This is very interesting. I think veganism is quite often portrayed as only for the upper middle class or the rich, which is why I like projects like http://dollamenu.wordpress.com/ which proves by living it that a healthy vegan diet is possible on a small budget. And also the Window Farm project, which aims to allow people to grow produce in their inner city apartment with a recycled plastic bottle hanging garden.
And of course I know that I’m speaking from a position of privilege, and I don’t expect or need everyone to be vegan, nor judge those who are not, whatever their reasons may be. I just know that it’s right for me. I feel uncomfortable promoting it heavily like some people do, and only really encourage when someone already seems interested.
This blog is very eye-opening for me, as someone who has never really thought about the politics of veganism.
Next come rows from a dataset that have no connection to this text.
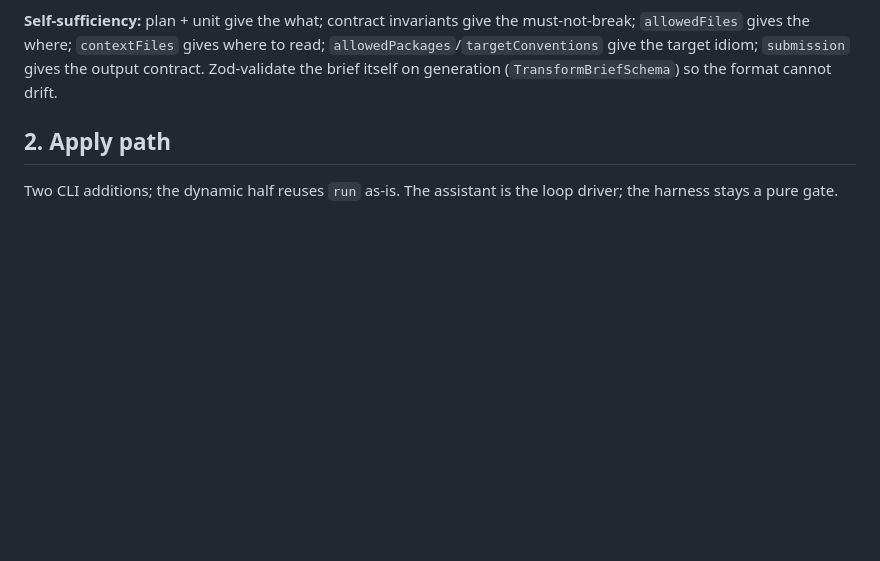
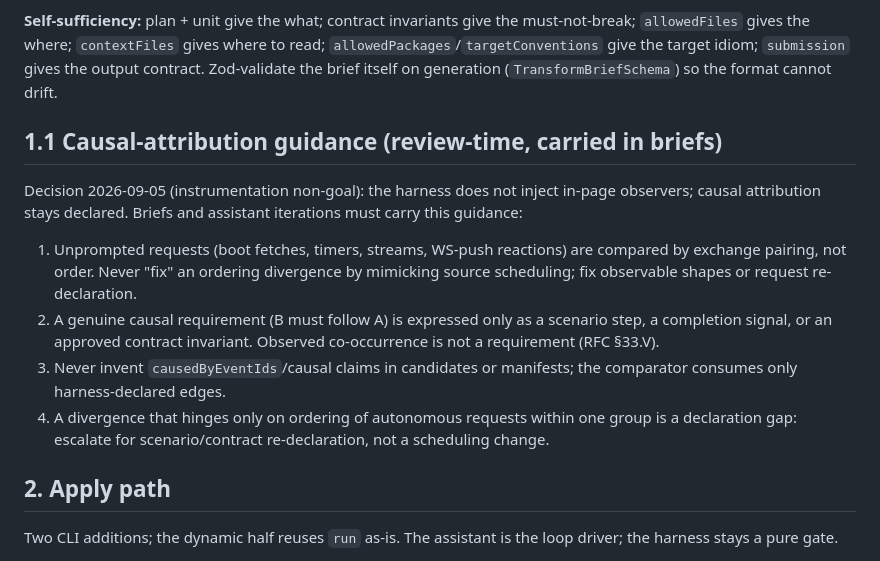
Before and after one commit to lucasocosta/migration-harness, a Markdown page: docs/ASSISTANT-INTEGRATION.md, the part around the change. Drawn GitHub-style; blank space fills up the shorter version.

Commit message:
docs: record causal-instrumentation non-goal decision
- IMPLEMENTATION-STATUS: scenario/trace/equivalence limits restated —
  causal attribution stays declared (scenario steps, request->response,
  WS-frame attribution); no in-page observer (cannot be inert, runs
  harness code inside untrusted content); protocol-level recording only
- ASSISTANT-INTEGRATION 1.1: review-time causal guidance for briefs
  (ordering divergences are declaration gaps, never scheduling fixes;
  causal requirements only via steps/signals/approved invariants)
- PROGRESS: item closed as resolved non-goal with rationale and the
  optional future initiator-provenance lane

```diff
--- a/docs/ASSISTANT-INTEGRATION.md
+++ b/docs/ASSISTANT-INTEGRATION.md
@@ -91,6 +91,24 @@ must-not-break; `allowedFiles` gives the where; `contextFiles` gives where to re
 `allowedPackages`/`targetConventions` give the target idiom; `submission` gives the
 output contract. Zod-validate the brief itself on generation (`TransformBriefSchema`)
 so the format cannot drift.
+
+## 1.1 Causal-attribution guidance (review-time, carried in briefs)
+
+Decision 2026-09-05 (instrumentation non-goal): the harness does not inject in-page
+observers; causal attribution stays declared. Briefs and assistant iterations must
+carry this guidance:
+
+1. Unprompted requests (boot fetches, timers, streams, WS-push reactions) are compared
+   by exchange pairing, not order. Never "fix" an ordering divergence by mimicking
+   source scheduling; fix observable shapes or request re-declaration.
+2. A genuine causal requirement (B must follow A) is expressed only as a scenario
+   step, a completion signal, or an approved contract invariant. Observed
+   co-occurrence is not a requirement (RFC §33.V).
+3. Never invent `causedByEventIds`/causal claims in candidates or manifests; the
+   comparator consumes only harness-declared edges.
+4. A divergence that hinges only on ordering of autonomous requests within one group
+   is a declaration gap: escalate for scenario/contract re-declaration, not a
+   scheduling change.
 
 ## 2. Apply path
 
```
Also changed, not shown: docs/IMPLEMENTATION-STATUS.md (+3 -3 lines), docs/PROGRESS.md (+1 -1 lines).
I appreciate the well written and thought out post 🙂
First, millions of animals are killed each year through the harvesting of various plant based products: their land is razed, machines that till the land chop them to pieces, pesticides are sprayed liberally…
Second, some of the wealthiest people in most first world countries are, contrary to what you’ve said, relatively thin. The US food infrastructure peddles shitty products (tons of meat-by products) to those of the lower classes. There’s a obesity epidemic, and most who fall within this statistic are not the capitalist elite who can afford to eat otherwise…
More animals are killed to grow crops to feed to animals which are then killed than would be killed simply to grow crops for us to eat. “Food” animals must eat something, and we grow the crops they eat. Depending on the crop (usually corn) and the “food” animal (usually cows and chickens), it can take up to 20x the amount of land, and thus field mice/crickets/etc, to produce an equivalent amount of human-ready calories.